A Mars mission requires "exploring like we did 44 years ago, but you need public support and the cooperation" of private and independent organizations, Aldrin told participants at the Mexico City tech event on Wednesday.

The coming generations will also have to develop an interest in science, technology and mathematics, Aldrin, a former U.S. Air Force officer who holds a doctorate in astronautics from the Massachusetts Institute of Technology, said.

Mars should be "our next destination," the former NASA astronaut and lunar module pilot on the July 16-24, 1969, Apollo 11 mission, said.

Apollo 11's success was the product of teamwork and innovation, Aldrin said.

"Neil was the first man to set foot on the Moon because he was the mission commander or because he was the closest one to the hatch," Aldrin said.

The descent to the Moon's surface was the "most complicated" part of the mission because the crew realized they only had 18 seconds of fuel left, the retired astronaut said.

Buzz Aldrin, who was the inspiration for one of the main characters in the "Toy Story" movies, said he experienced severe depression after the mission, began drinking and got divorced.

"It took me a while to recover," Aldrin, who just published "Mission to Mars: My Vision for Space Exploration," said.

The retired astronaut said he had been working on several projects, including "Buzz Aldrin's Space Program Manager," a videogame due out in the fall.

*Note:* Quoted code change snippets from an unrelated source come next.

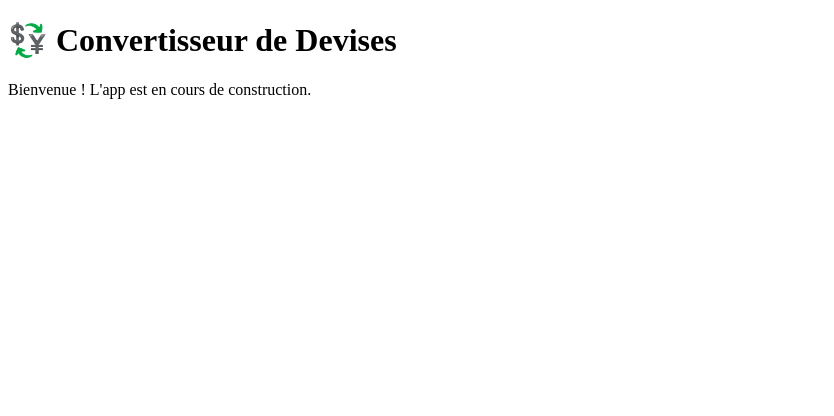
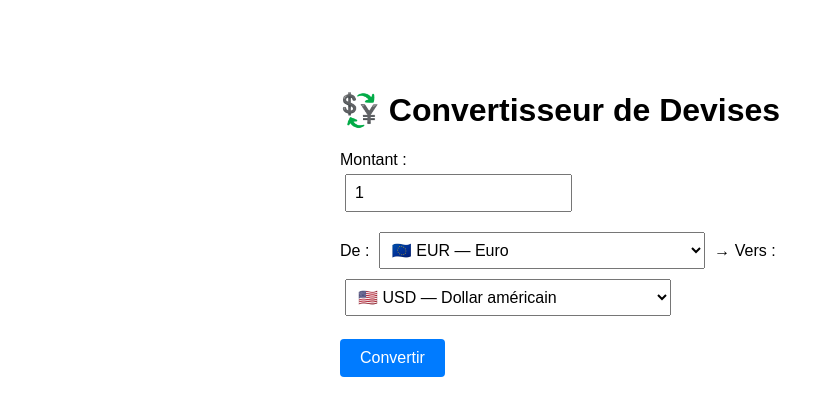
Before and after one commit to Fred0242/currency_converter, a Django app: page / in a window 1280 px wide. Shown: the top 416 px of the page, without its empty margins (0-834 px from the left). Run offline with Django 5.2, Linux system fonts and the light colour scheme.

Commit message:
feat: ajout drapeaux, XAF et gestion migrations

```diff
--- /dev/null
+++ b/converter/services.py
@@ -0,0 +1,27 @@
+import requests
+
+SUPPORTED_CURRENCIES = [
+    {'code': 'EUR', 'flag': '🇪🇺', 'name': 'Euro'},
+    {'code': 'USD', 'flag': '🇺🇸', 'name': 'Dollar américain'},
+    {'code': 'GBP', 'flag': '🇬🇧', 'name': 'Livre sterling'},
+    {'code': 'JPY', 'flag': '🇯🇵', 'name': 'Yen japonais'},
+    {'code': 'CHF', 'flag': '🇨🇭', 'name': 'Franc suisse'},
+    {'code': 'CAD', 'flag': '🇨🇦', 'name': 'Dollar canadien'},
+    {'code': 'AUD', 'flag': '🇦🇺', 'name': 'Dollar australien'},
+    {'code': 'XAF', 'flag': '🇨🇬', 'name': 'Franc CFA (Afrique Centrale)'},
+]
+
+def get_exchange_rate(from_currency: str, to_currency: str) -> float | None:
+    """
+    Récupère le taux de change entre deux devises.
+    Retourne le taux ou None en cas d'erreur.
+    """
+    try:
+        url = f'https://api.frankfurter.app/latest?from={from_currency}&to={to_currency}'
+        response = requests.get(url, timeout=5)
+        response.raise_for_status()
+        data = response.json()
+        return data['rates'][to_currency]
+    except requests.exceptions.RequestException as e:
+        print(f"Erreur API: {e}")
+        return None
--- a/converter/templates/converter/home.html
+++ b/converter/templates/converter/home.html
@@ -3,9 +3,68 @@
 <head>
     <meta charset="UTF-8">
     <title>Currency Converter</title>
+    <style>
+        body { font-family: Arial, sans-serif; max-width: 600px; margin: 50px auto; padding: 20px; }
+        select, input { padding: 8px; margin: 5px; font-size: 16px; }
+        button { padding: 10px 20px; background: #007bff; color: white; border: none; cursor: pointer; font-size: 16px; border-radius: 4px; }
+        button:hover { background: #0056b3; }
+        .result { background: #f0f8ff; padding: 20px; margin-top: 20px; border-radius: 8px; }
+        .error { background: #fff0f0; color: red; padding: 20px; margin-top: 20px; border-radius: 8px; }
+        .result h2 { margin-top: 0; }
+    </style>
 </head>
 <body>
     <h1>💱 Convertisseur de Devises</h1>
-    <p>Bienvenue ! L'app est en cours de construction.</p>
+
+    <form method="POST">
+        {% csrf_token %}
+
+        <div>
+            <label>Montant :</label><br>
+            <input type="number" name="amount" value="1" min="0.01" step="0.01" required>
+        </div>
+
+        <div style="margin-top: 10px;">
+            <label>De :</label>
+            <select name="from_currency">
+                {% for currency in currencies %}
+                    <option value="{{ currency.code }}">
+                        {{ currency.flag }} {{ currency.code }} — {{ currency.name }}
+                    </option>
+                {% endfor %}
+            </select>
+
+            <label>→ Vers :</label>
+            <select name="to_currency">
+                {% for currency in currencies %}
+                    <option value="{{ currency.code }}" {% if currency.code == 'USD' %}selected{% endif %}>
+                        {{ currency.flag }} {{ currency.code }} — {{ currency.name }}
+                    </option>
+                {% endfor %}
+            </select>
+        </div>
+
+        <br>
+        <button type="submit">Convertir</button>
+    </form>
+
+    {% if error %}
+        <div class="error">⚠️ {{ error }}</div>
+    {% endif %}
+
+    {% if result %}
+        <div class="result">
+            <h2>Résultat</h2>
+            <p style="font-size: 1.3em;">
+                <strong>{{ result.amount }} {{ result.from.flag }} {{ result.from.code }}</strong>
+                =
+                <strong>{{ result.converted }} {{ result.to.flag }} {{ result.to.code }}</strong>
+            </p>
+            <p style="color: #555;">
+                {{ result.from.flag }} {{ result.from.name }} → {{ result.to.flag }} {{ result.to.name }}
+            </p>
+        </div>
+    {% endif %}
+
 </body>
 </html>
--- a/converter/views.py
+++ b/converter/views.py
@@ -1,5 +1,63 @@
 from django.shortcuts import render
+from .services import get_exchange_rate, SUPPORTED_CURRENCIES
 
-def converter_home (request):
-    """Page principale du convertisseur de devises"""
-    return render(request, 'converter/home.html')
+# Taux fixe officiel XAF/EUR (parité fixe depuis 1999)
+XAF_PER_EUR = 655.957
+
+def convert_with_xaf(from_currency: str, to_currency: str, amount: float) -> float | None:
+    """Gère les conversions impliquant le XAF via l'EUR comme pivot."""
+
+    if from_currency == 'XAF' and to_currency == 'XAF':
+        return amount
+
+    if from_currency == 'XAF':
+        # XAF → EUR → devise cible
+        amount_in_eur = amount / XAF_PER_EUR
+        if to_currency == 'EUR':
+            return round(amount_in_eur, 2)
+        rate = get_exchange_rate('EUR', to_currency)
+        return round(amount_in_eur * rate, 2) if rate else None
+
+    if to_currency == 'XAF':
+        # devise source → EUR → XAF
+        if from_currency == 'EUR':
+            return round(amount * XAF_PER_EUR, 2)
+        rate = get_exchange_rate(from_currency, 'EUR')
+        return round(amount * rate * XAF_PER_EUR, 2) if rate else None
+
+    # Conversion normale sans XAF
+    rate = get_exchange_rate(from_currency, to_currency)
+    return round(amount * rate, 2) if rate else None
+
+
+def converter_home(request):
+    """Page principale du convertisseur de devises."""
+    result = None
+    error = None
+
+    # Dictionnaire pour accéder facilement aux infos par code
+    currencies_by_code = {c['code']: c for c in SUPPORTED_CURRENCIES}
+
+    if request.method == 'POST':
+        from_currency = request.POST.get('from_currency')
+        to_currency = request.POST.get('to_currency')
+        amount = float(request.POST.get('amount', 1))
+
+        converted = convert_with_xaf(from_currency, to_currency, amount)
+
+        if converted is not None:
+            result = {
+                'from': currencies_by_code[from_currency],
+                'to': currencies_by_code[to_currency],
+                'amount': amount,
+                'converted': converted,
+            }
+        else:
+            error = "Impossible de récupérer les taux de change. Réessaie plus tard."
+
+    context = {
+        'currencies': SUPPORTED_CURRENCIES,
+        'result': result,
+        'error': error,
+    }
+    return render(request, 'converter/home.html', context)
```
Also changed, not shown: requirements.txt (added, +8 -0 lines).
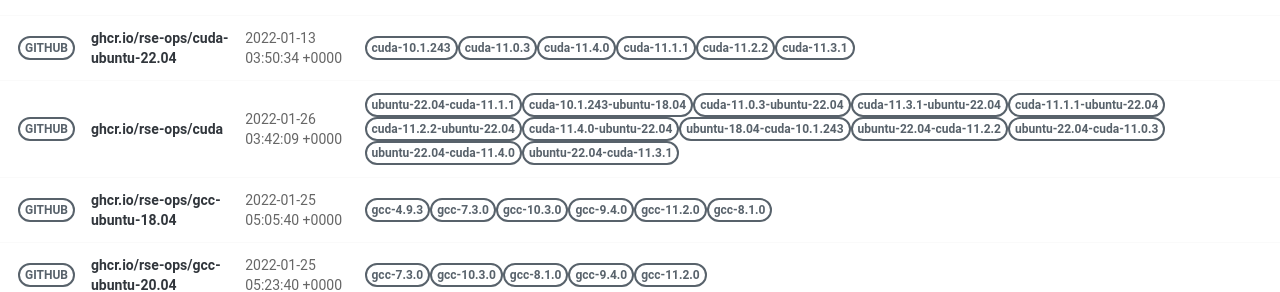
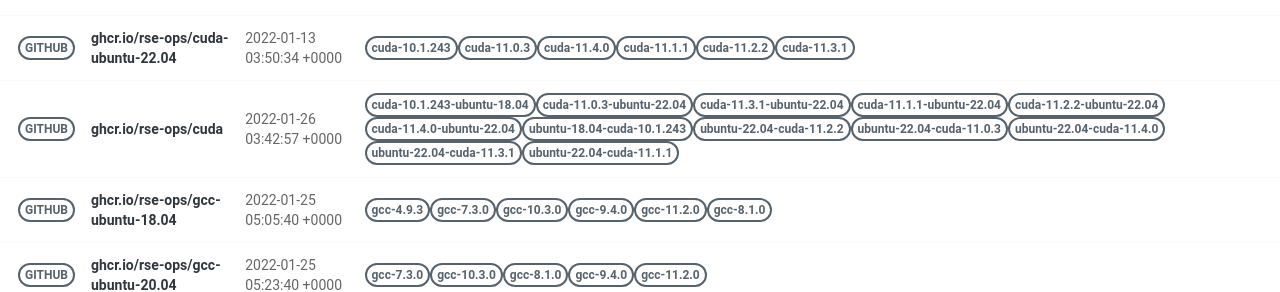
Before and after one commit to rse-ops/docker-images, a Jekyll site: the page built from pages/index.md, in a window 1280 px wide. Shown: the part 414-706 px from the top of the page. Built offline with Jekyll 4.4.1, drawn with Linux system fonts in a browser that asks for light colours; nearby versions of some CDN libraries; part of the change alters nothing that is shown.

Commit message:
Automated push to update library 2022-01-26

```diff
--- a/_library/ghcr.io-rse-ops-cuda.md
+++ b/_library/ghcr.io-rse-ops-cuda.md
@@ -1,14 +1,11 @@
 ---
 layout: container
 name: ghcr.io/rse-ops/cuda
-updated_at: 2022-01-26 03:42:09.940274
+updated_at: 2022-01-26 03:42:57.060337
 
 
 container_url: https://github.com/orgs/rse-ops/packages/container/package/cuda
 versions:
- - tag: ubuntu-22.04-cuda-11.1.1
-   dockerfile: https://github.com/rse-ops/docker-images/blob/main/ubuntu/cuda/Dockerfile
-   manifest: https://crane.ggcr.dev/manifest/ghcr.io/rse-ops/cuda:ubuntu-22.04-cuda-11.1.1
  - tag: cuda-10.1.243-ubuntu-18.04
    dockerfile: https://github.com/rse-ops/docker-images/blob/main/ubuntu/cuda/Dockerfile
    manifest: https://crane.ggcr.dev/manifest/ghcr.io/rse-ops/cuda:cuda-10.1.243-ubuntu-18.04
@@ -42,5 +39,8 @@ versions:
  - tag: ubuntu-22.04-cuda-11.3.1
    dockerfile: https://github.com/rse-ops/docker-images/blob/main/ubuntu/cuda/Dockerfile
    manifest: https://crane.ggcr.dev/manifest/ghcr.io/rse-ops/cuda:ubuntu-22.04-cuda-11.3.1
+ - tag: ubuntu-22.04-cuda-11.1.1
+   dockerfile: https://github.com/rse-ops/docker-images/blob/main/ubuntu/cuda/Dockerfile
+   manifest: https://crane.ggcr.dev/manifest/ghcr.io/rse-ops/cuda:ubuntu-22.04-cuda-11.1.1
 
 ---
```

"I never know where I'm going to be, if I have nothing better to do, I'd like to drive a Hummer on the South Pole," the 83-year-old Aldrin said. EFE